Every record below is to be repeated exactly, with the pictures left out.
Start of Data excerpts
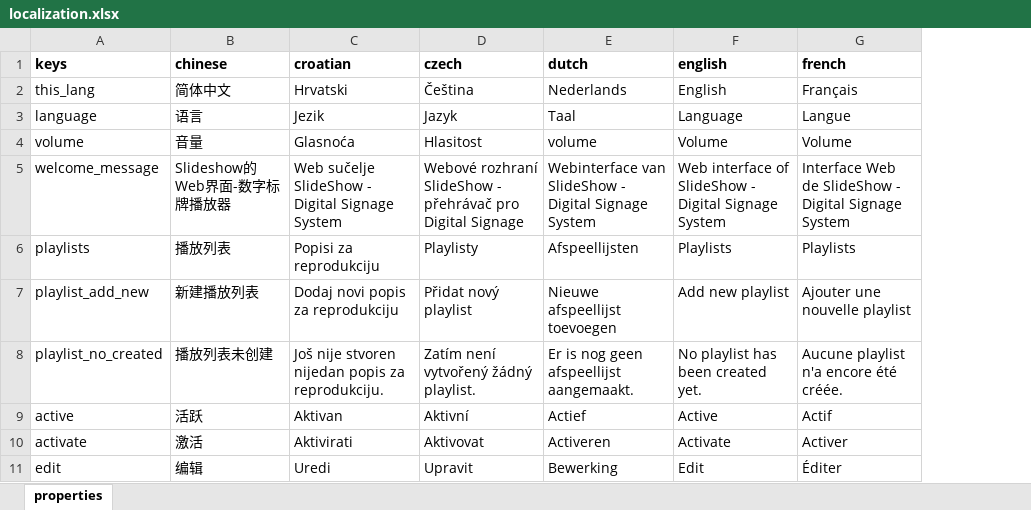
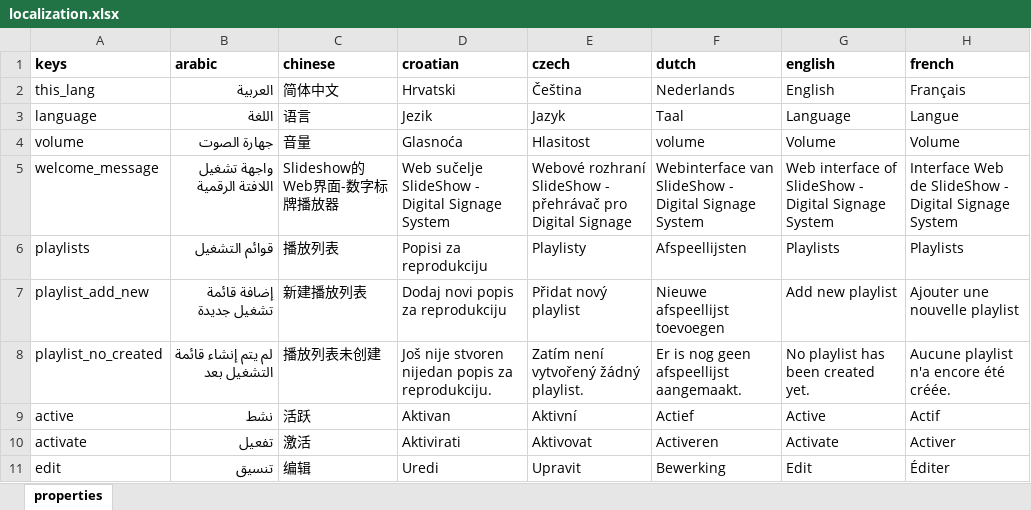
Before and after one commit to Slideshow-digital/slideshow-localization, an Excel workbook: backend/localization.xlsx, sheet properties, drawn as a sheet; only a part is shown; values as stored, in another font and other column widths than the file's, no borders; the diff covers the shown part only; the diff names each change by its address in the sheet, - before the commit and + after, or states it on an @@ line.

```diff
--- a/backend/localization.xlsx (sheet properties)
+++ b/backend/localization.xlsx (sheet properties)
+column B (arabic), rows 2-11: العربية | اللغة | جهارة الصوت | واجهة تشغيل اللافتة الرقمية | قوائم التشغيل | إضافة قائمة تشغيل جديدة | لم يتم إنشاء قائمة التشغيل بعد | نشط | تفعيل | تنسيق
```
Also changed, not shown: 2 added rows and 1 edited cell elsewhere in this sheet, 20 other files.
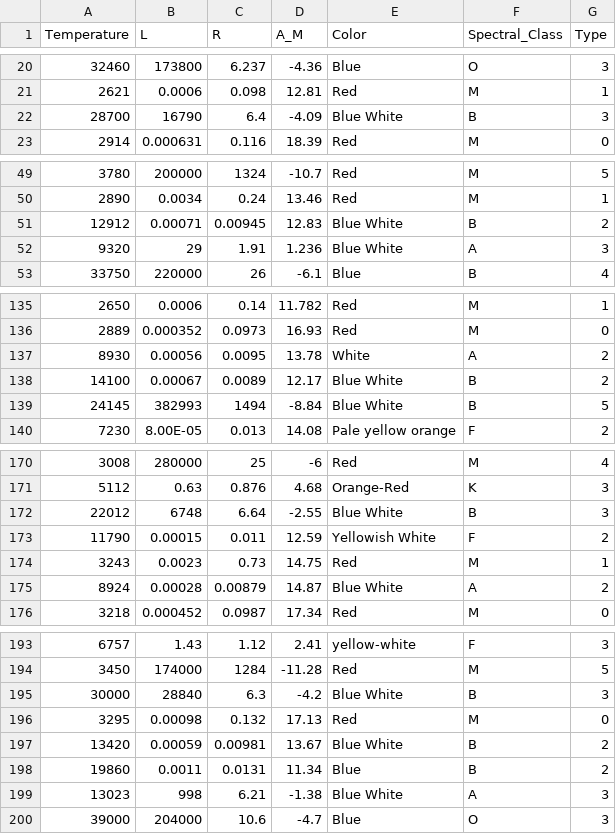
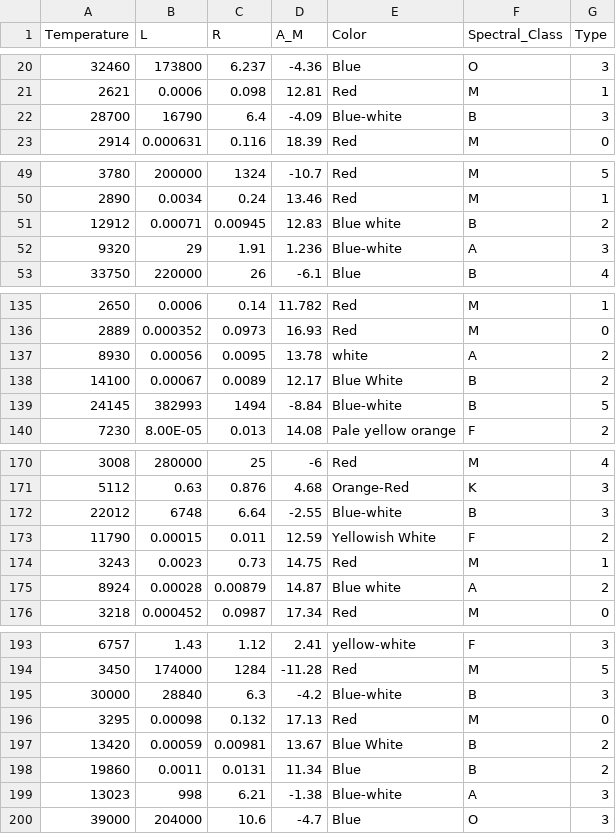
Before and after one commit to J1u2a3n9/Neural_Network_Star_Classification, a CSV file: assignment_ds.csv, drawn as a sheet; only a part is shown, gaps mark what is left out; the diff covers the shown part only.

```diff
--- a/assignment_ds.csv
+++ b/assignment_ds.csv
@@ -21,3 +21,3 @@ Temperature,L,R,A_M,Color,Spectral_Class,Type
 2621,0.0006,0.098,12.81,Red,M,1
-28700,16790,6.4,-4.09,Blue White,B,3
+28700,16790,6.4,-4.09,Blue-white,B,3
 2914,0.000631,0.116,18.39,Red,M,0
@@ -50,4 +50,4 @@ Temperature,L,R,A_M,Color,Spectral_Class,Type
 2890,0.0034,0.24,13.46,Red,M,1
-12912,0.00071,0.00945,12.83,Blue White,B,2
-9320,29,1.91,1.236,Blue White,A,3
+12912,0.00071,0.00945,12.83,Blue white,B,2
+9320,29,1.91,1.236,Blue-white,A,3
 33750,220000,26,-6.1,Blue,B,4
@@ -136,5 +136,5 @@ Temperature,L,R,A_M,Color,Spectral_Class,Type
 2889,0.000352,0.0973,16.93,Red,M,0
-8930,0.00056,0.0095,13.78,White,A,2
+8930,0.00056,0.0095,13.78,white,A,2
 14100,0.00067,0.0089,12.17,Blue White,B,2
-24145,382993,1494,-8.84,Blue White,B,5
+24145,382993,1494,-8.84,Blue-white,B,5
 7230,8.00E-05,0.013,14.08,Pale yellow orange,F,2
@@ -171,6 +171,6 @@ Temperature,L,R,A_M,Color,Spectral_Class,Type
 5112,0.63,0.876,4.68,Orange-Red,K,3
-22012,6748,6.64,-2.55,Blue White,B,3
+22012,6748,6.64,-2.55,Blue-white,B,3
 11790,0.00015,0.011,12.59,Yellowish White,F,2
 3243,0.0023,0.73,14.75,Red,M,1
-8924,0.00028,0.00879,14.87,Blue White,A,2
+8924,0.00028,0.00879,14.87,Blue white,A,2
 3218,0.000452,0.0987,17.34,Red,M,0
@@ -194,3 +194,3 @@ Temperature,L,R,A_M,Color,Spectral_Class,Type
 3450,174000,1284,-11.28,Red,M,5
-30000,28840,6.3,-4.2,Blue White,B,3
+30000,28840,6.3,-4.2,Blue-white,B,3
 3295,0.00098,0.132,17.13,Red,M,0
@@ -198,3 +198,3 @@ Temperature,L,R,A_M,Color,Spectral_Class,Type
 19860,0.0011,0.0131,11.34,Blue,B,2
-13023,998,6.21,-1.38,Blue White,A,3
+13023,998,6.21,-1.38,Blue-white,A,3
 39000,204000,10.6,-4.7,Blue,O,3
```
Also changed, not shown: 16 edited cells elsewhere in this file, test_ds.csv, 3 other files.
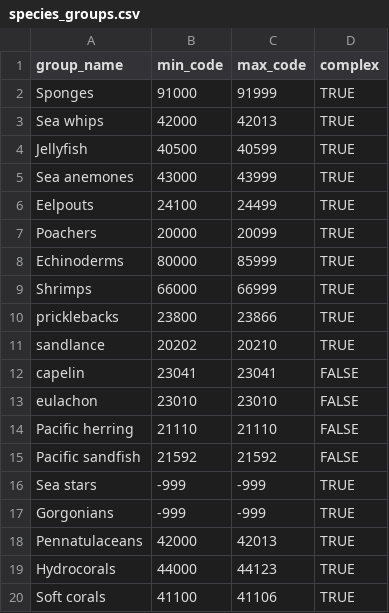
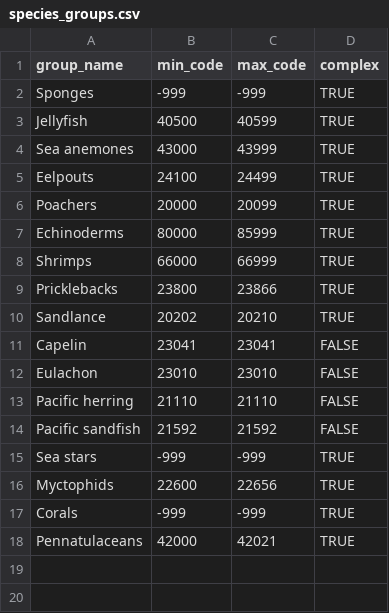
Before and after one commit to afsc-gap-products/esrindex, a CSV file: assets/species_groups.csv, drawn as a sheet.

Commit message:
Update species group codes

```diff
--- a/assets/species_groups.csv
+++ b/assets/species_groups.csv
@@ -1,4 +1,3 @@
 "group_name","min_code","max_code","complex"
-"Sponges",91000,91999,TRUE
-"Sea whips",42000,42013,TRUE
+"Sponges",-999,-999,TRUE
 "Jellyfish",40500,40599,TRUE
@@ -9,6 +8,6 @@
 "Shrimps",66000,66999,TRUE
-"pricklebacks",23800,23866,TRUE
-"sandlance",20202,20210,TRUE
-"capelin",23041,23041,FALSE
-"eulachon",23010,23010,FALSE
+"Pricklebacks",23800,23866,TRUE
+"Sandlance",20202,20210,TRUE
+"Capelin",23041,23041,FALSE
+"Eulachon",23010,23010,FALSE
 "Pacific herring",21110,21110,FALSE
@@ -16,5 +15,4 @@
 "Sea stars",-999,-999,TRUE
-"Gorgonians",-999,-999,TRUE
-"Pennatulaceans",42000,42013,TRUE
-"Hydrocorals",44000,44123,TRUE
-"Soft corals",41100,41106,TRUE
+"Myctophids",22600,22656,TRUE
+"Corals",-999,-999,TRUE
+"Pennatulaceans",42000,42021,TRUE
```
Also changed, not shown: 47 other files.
End of Data excerpts
• _Answer to the problem_
Before and after one commit to Slideshow-digital/slideshow-localization, an Excel workbook: backend/localization.xlsx, sheet properties, drawn as a sheet; only a part is shown; values as stored, in another font and other column widths than the file's, no borders; the diff covers the shown part only; the diff names each change by its address in the sheet, - before the commit and + after, or states it on an @@ line.

```diff
--- a/backend/localization.xlsx (sheet properties)
+++ b/backend/localization.xlsx (sheet properties)
+column B (arabic), rows 2-11: العربية | اللغة | جهارة الصوت | واجهة تشغيل اللافتة الرقمية | قوائم التشغيل | إضافة قائمة تشغيل جديدة | لم يتم إنشاء قائمة التشغيل بعد | نشط | تفعيل | تنسيق
```
Also changed, not shown: 2 added rows and 1 edited cell elsewhere in this sheet, 20 other files.
Before and after one commit to J1u2a3n9/Neural_Network_Star_Classification, a CSV file: assignment_ds.csv, drawn as a sheet; only a part is shown, gaps mark what is left out; the diff covers the shown part only.

```diff
--- a/assignment_ds.csv
+++ b/assignment_ds.csv
@@ -21,3 +21,3 @@ Temperature,L,R,A_M,Color,Spectral_Class,Type
 2621,0.0006,0.098,12.81,Red,M,1
-28700,16790,6.4,-4.09,Blue White,B,3
+28700,16790,6.4,-4.09,Blue-white,B,3
 2914,0.000631,0.116,18.39,Red,M,0
@@ -50,4 +50,4 @@ Temperature,L,R,A_M,Color,Spectral_Class,Type
 2890,0.0034,0.24,13.46,Red,M,1
-12912,0.00071,0.00945,12.83,Blue White,B,2
-9320,29,1.91,1.236,Blue White,A,3
+12912,0.00071,0.00945,12.83,Blue white,B,2
+9320,29,1.91,1.236,Blue-white,A,3
 33750,220000,26,-6.1,Blue,B,4
@@ -136,5 +136,5 @@ Temperature,L,R,A_M,Color,Spectral_Class,Type
 2889,0.000352,0.0973,16.93,Red,M,0
-8930,0.00056,0.0095,13.78,White,A,2
+8930,0.00056,0.0095,13.78,white,A,2
 14100,0.00067,0.0089,12.17,Blue White,B,2
-24145,382993,1494,-8.84,Blue White,B,5
+24145,382993,1494,-8.84,Blue-white,B,5
 7230,8.00E-05,0.013,14.08,Pale yellow orange,F,2
@@ -171,6 +171,6 @@ Temperature,L,R,A_M,Color,Spectral_Class,Type
 5112,0.63,0.876,4.68,Orange-Red,K,3
-22012,6748,6.64,-2.55,Blue White,B,3
+22012,6748,6.64,-2.55,Blue-white,B,3
 11790,0.00015,0.011,12.59,Yellowish White,F,2
 3243,0.0023,0.73,14.75,Red,M,1
-8924,0.00028,0.00879,14.87,Blue White,A,2
+8924,0.00028,0.00879,14.87,Blue white,A,2
 3218,0.000452,0.0987,17.34,Red,M,0
@@ -194,3 +194,3 @@ Temperature,L,R,A_M,Color,Spectral_Class,Type
 3450,174000,1284,-11.28,Red,M,5
-30000,28840,6.3,-4.2,Blue White,B,3
+30000,28840,6.3,-4.2,Blue-white,B,3
 3295,0.00098,0.132,17.13,Red,M,0
@@ -198,3 +198,3 @@ Temperature,L,R,A_M,Color,Spectral_Class,Type
 19860,0.0011,0.0131,11.34,Blue,B,2
-13023,998,6.21,-1.38,Blue White,A,3
+13023,998,6.21,-1.38,Blue-white,A,3
 39000,204000,10.6,-4.7,Blue,O,3
```
Also changed, not shown: 16 edited cells elsewhere in this file, test_ds.csv, 3 other files.
Before and after one commit to afsc-gap-products/esrindex, a CSV file: assets/species_groups.csv, drawn as a sheet.

Commit message:
Update species group codes

```diff
--- a/assets/species_groups.csv
+++ b/assets/species_groups.csv
@@ -1,4 +1,3 @@
 "group_name","min_code","max_code","complex"
-"Sponges",91000,91999,TRUE
-"Sea whips",42000,42013,TRUE
+"Sponges",-999,-999,TRUE
 "Jellyfish",40500,40599,TRUE
@@ -9,6 +8,6 @@
 "Shrimps",66000,66999,TRUE
-"pricklebacks",23800,23866,TRUE
-"sandlance",20202,20210,TRUE
-"capelin",23041,23041,FALSE
-"eulachon",23010,23010,FALSE
+"Pricklebacks",23800,23866,TRUE
+"Sandlance",20202,20210,TRUE
+"Capelin",23041,23041,FALSE
+"Eulachon",23010,23010,FALSE
 "Pacific herring",21110,21110,FALSE
@@ -16,5 +15,4 @@
 "Sea stars",-999,-999,TRUE
-"Gorgonians",-999,-999,TRUE
-"Pennatulaceans",42000,42013,TRUE
-"Hydrocorals",44000,44123,TRUE
-"Soft corals",41100,41106,TRUE
+"Myctophids",22600,22656,TRUE
+"Corals",-999,-999,TRUE
+"Pennatulaceans",42000,42021,TRUE
```
Also changed, not shown: 47 other files.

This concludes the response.